### What the exercise asks
What you return should be every line of the material, unchanged.

### Extracted data
>>>>

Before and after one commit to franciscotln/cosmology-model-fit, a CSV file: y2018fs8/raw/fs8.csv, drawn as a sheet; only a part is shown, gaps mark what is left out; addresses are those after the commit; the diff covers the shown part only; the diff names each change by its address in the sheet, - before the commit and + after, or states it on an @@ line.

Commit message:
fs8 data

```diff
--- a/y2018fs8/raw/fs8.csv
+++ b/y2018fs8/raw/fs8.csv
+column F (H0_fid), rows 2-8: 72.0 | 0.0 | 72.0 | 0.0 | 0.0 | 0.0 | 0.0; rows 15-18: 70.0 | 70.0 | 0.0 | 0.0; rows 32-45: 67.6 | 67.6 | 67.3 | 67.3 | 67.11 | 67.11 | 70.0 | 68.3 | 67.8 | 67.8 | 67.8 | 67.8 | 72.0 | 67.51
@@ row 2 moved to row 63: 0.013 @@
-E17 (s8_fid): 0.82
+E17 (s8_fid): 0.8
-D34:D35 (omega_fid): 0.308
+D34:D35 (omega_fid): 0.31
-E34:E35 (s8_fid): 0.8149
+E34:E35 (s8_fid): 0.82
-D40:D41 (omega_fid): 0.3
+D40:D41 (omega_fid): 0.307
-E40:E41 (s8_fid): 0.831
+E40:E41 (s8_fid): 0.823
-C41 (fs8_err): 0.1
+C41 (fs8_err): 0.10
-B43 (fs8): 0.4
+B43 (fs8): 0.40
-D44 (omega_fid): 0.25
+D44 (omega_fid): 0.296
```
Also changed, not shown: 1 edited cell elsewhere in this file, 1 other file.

<<<<

### Exercise result
Before and after one commit to franciscotln/cosmology-model-fit, a CSV file: y2018fs8/raw/fs8.csv, drawn as a sheet; only a part is shown, gaps mark what is left out; addresses are those after the commit; the diff covers the shown part only; the diff names each change by its address in the sheet, - before the commit and + after, or states it on an @@ line.

Commit message:
fs8 data

```diff
--- a/y2018fs8/raw/fs8.csv
+++ b/y2018fs8/raw/fs8.csv
+column F (H0_fid), rows 2-8: 72.0 | 0.0 | 72.0 | 0.0 | 0.0 | 0.0 | 0.0; rows 15-18: 70.0 | 70.0 | 0.0 | 0.0; rows 32-45: 67.6 | 67.6 | 67.3 | 67.3 | 67.11 | 67.11 | 70.0 | 68.3 | 67.8 | 67.8 | 67.8 | 67.8 | 72.0 | 67.51
@@ row 2 moved to row 63: 0.013 @@
-E17 (s8_fid): 0.82
+E17 (s8_fid): 0.8
-D34:D35 (omega_fid): 0.308
+D34:D35 (omega_fid): 0.31
-E34:E35 (s8_fid): 0.8149
+E34:E35 (s8_fid): 0.82
-D40:D41 (omega_fid): 0.3
+D40:D41 (omega_fid): 0.307
-E40:E41 (s8_fid): 0.831
+E40:E41 (s8_fid): 0.823
-C41 (fs8_err): 0.1
+C41 (fs8_err): 0.10
-B43 (fs8): 0.4
+B43 (fs8): 0.40
-D44 (omega_fid): 0.25
+D44 (omega_fid): 0.296
```
Also changed, not shown: 1 edited cell elsewhere in this file, 1 other file.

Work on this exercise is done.